• **Task item**
Give every entry again, unchanged, and leave its images out.

• **Study material**

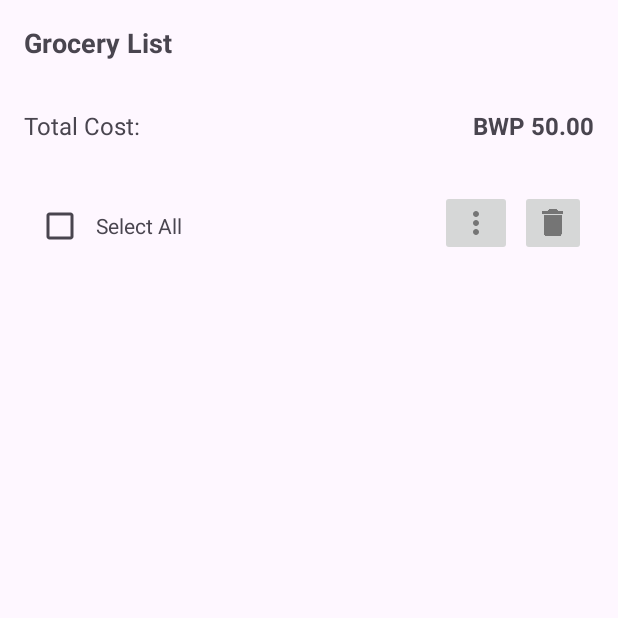
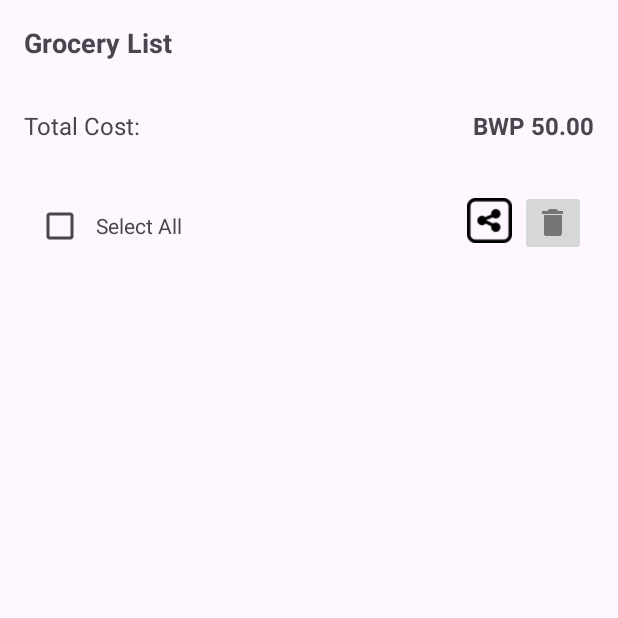
Before and after one commit to tony-lesh/mealmate, an Android app: the GroceryListActivity screen opened directly, with no data from a screen before it, on a phone screen of 412 x 824 dp, the top half of it. Run offline under Robolectric (Android 15) with nearby library versions, the phone set to English and light mode, and no system bars; our stand-ins replace Firebase (no records; nobody signed in at launch, a user with empty details on screens opened directly).

Commit message:
Meal Mate

```diff
--- a/app/build.gradle.kts
+++ b/app/build.gradle.kts
@@ -45,6 +45,10 @@ dependencies {
 
     implementation (libs.play.services.maps.v1802)
 
+
+    implementation ("com.google.android.gms:play-services-maps:18.0.2") // Use the latest version
+
+
     implementation (libs.firebase.firestore)
     implementation (libs.firebase.auth)  // Optional, if using user authentication
 
--- a/app/src/main/AndroidManifest.xml
+++ b/app/src/main/AndroidManifest.xml
@@ -38,6 +38,10 @@
             android:name="com.google.firebase.messaging.default_notification_color"
             android:resource="@color/blue4" />
 
+<!--        <meta-data-->
+<!--            android:name="com.google.android.geo.API_KEY"-->
+<!--            android:value="YOUR_API_KEY"/> &lt;!&ndash; Replace with your API key &ndash;&gt;-->
+
         <activity
             android:name=".registration_signin.RegisterActivity"
             android:exported="false"/>
--- a/app/src/main/res/layout/activity_grocery_list.xml
+++ b/app/src/main/res/layout/activity_grocery_list.xml
@@ -48,6 +48,7 @@
     <LinearLayout
         android:layout_width="match_parent"
         android:layout_height="wrap_content"
+        android:orientation="horizontal"
         android:padding="16dp">
 
         <CheckBox
@@ -59,17 +60,19 @@
             android:layout_height="wrap_content"
             android:text="Select All" />
 
+
         <LinearLayout
             android:layout_width="match_parent"
             android:layout_height="match_parent"
             android:gravity="end"
             android:orientation="horizontal">
 
-            <ImageButton
+            <ImageView
                 android:id="@+id/groceryListShowMore"
-                    android:layout_width="wrap_content"
-                    android:layout_height="wrap_content"
-                    android:src="@drawable/ic_more"/>
+                    android:layout_width="30dp"
+                    android:layout_height="30dp"
+                android:layout_marginVertical="5dp"
+                    android:src="@drawable/share_icon"/>
 
             <ImageButton
                 android:id="@+id/groceryListDeleteAll"
@@ -79,6 +82,11 @@
                 android:layout_height="wrap_content"
                 android:src="@drawable/ic_delete"/>
 
+
+            <LinearLayout
+                android:layout_width="wrap_content"
+                android:layout_height="wrap_content"
+                android:orientation="vertical">
                 <!-- TabLayout for dropdown options -->
                 <com.google.android.material.tabs.TabLayout
                     android:id="@+id/tabLayout"
@@ -89,8 +97,10 @@
                     app:tabTextColor="@color/white"
                     app:tabIndicatorColor="@color/white"
                     android:visibility="gone" /> <!-- Initially hidden -->
+            </LinearLayout>
 
         </LinearLayout>
+
 
 
     </LinearLayout>
```
Also changed, not shown: app/src/main/java/com/example/mealmate/recipe/ingredients/IngredientAdapter.java (+18 -0 lines), app/src/main/java/com/example/mealmate/shoppingCart/groceryList/GroceryListActivity.java (+44 -55 lines). Lines whose indentation alone changed are shown as unchanged.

• **Answer to this problem**
Before and after one commit to tony-lesh/mealmate, an Android app: the GroceryListActivity screen opened directly, with no data from a screen before it, on a phone screen of 412 x 824 dp, the top half of it. Run offline under Robolectric (Android 15) with nearby library versions, the phone set to English and light mode, and no system bars; our stand-ins replace Firebase (no records; nobody signed in at launch, a user with empty details on screens opened directly).

Commit message:
Meal Mate

```diff
--- a/app/build.gradle.kts
+++ b/app/build.gradle.kts
@@ -45,6 +45,10 @@ dependencies {
 
     implementation (libs.play.services.maps.v1802)
 
+
+    implementation ("com.google.android.gms:play-services-maps:18.0.2") // Use the latest version
+
+
     implementation (libs.firebase.firestore)
     implementation (libs.firebase.auth)  // Optional, if using user authentication
 
--- a/app/src/main/AndroidManifest.xml
+++ b/app/src/main/AndroidManifest.xml
@@ -38,6 +38,10 @@
             android:name="com.google.firebase.messaging.default_notification_color"
             android:resource="@color/blue4" />
 
+<!--        <meta-data-->
+<!--            android:name="com.google.android.geo.API_KEY"-->
+<!--            android:value="YOUR_API_KEY"/> &lt;!&ndash; Replace with your API key &ndash;&gt;-->
+
         <activity
             android:name=".registration_signin.RegisterActivity"
             android:exported="false"/>
--- a/app/src/main/res/layout/activity_grocery_list.xml
+++ b/app/src/main/res/layout/activity_grocery_list.xml
@@ -48,6 +48,7 @@
     <LinearLayout
         android:layout_width="match_parent"
         android:layout_height="wrap_content"
+        android:orientation="horizontal"
         android:padding="16dp">
 
         <CheckBox
@@ -59,17 +60,19 @@
             android:layout_height="wrap_content"
             android:text="Select All" />
 
+
         <LinearLayout
             android:layout_width="match_parent"
             android:layout_height="match_parent"
             android:gravity="end"
             android:orientation="horizontal">
 
-            <ImageButton
+            <ImageView
                 android:id="@+id/groceryListShowMore"
-                    android:layout_width="wrap_content"
-                    android:layout_height="wrap_content"
-                    android:src="@drawable/ic_more"/>
+                    android:layout_width="30dp"
+                    android:layout_height="30dp"
+                android:layout_marginVertical="5dp"
+                    android:src="@drawable/share_icon"/>
 
             <ImageButton
                 android:id="@+id/groceryListDeleteAll"
@@ -79,6 +82,11 @@
                 android:layout_height="wrap_content"
                 android:src="@drawable/ic_delete"/>
 
+
+            <LinearLayout
+                android:layout_width="wrap_content"
+                android:layout_height="wrap_content"
+                android:orientation="vertical">
                 <!-- TabLayout for dropdown options -->
                 <com.google.android.material.tabs.TabLayout
                     android:id="@+id/tabLayout"
@@ -89,8 +97,10 @@
                     app:tabTextColor="@color/white"
                     app:tabIndicatorColor="@color/white"
                     android:visibility="gone" /> <!-- Initially hidden -->
+            </LinearLayout>
 
         </LinearLayout>
+
 
 
     </LinearLayout>
```
Also changed, not shown: app/src/main/java/com/example/mealmate/recipe/ingredients/IngredientAdapter.java (+18 -0 lines), app/src/main/java/com/example/mealmate/shoppingCart/groceryList/GroceryListActivity.java (+44 -55 lines). Lines whose indentation alone changed are shown as unchanged.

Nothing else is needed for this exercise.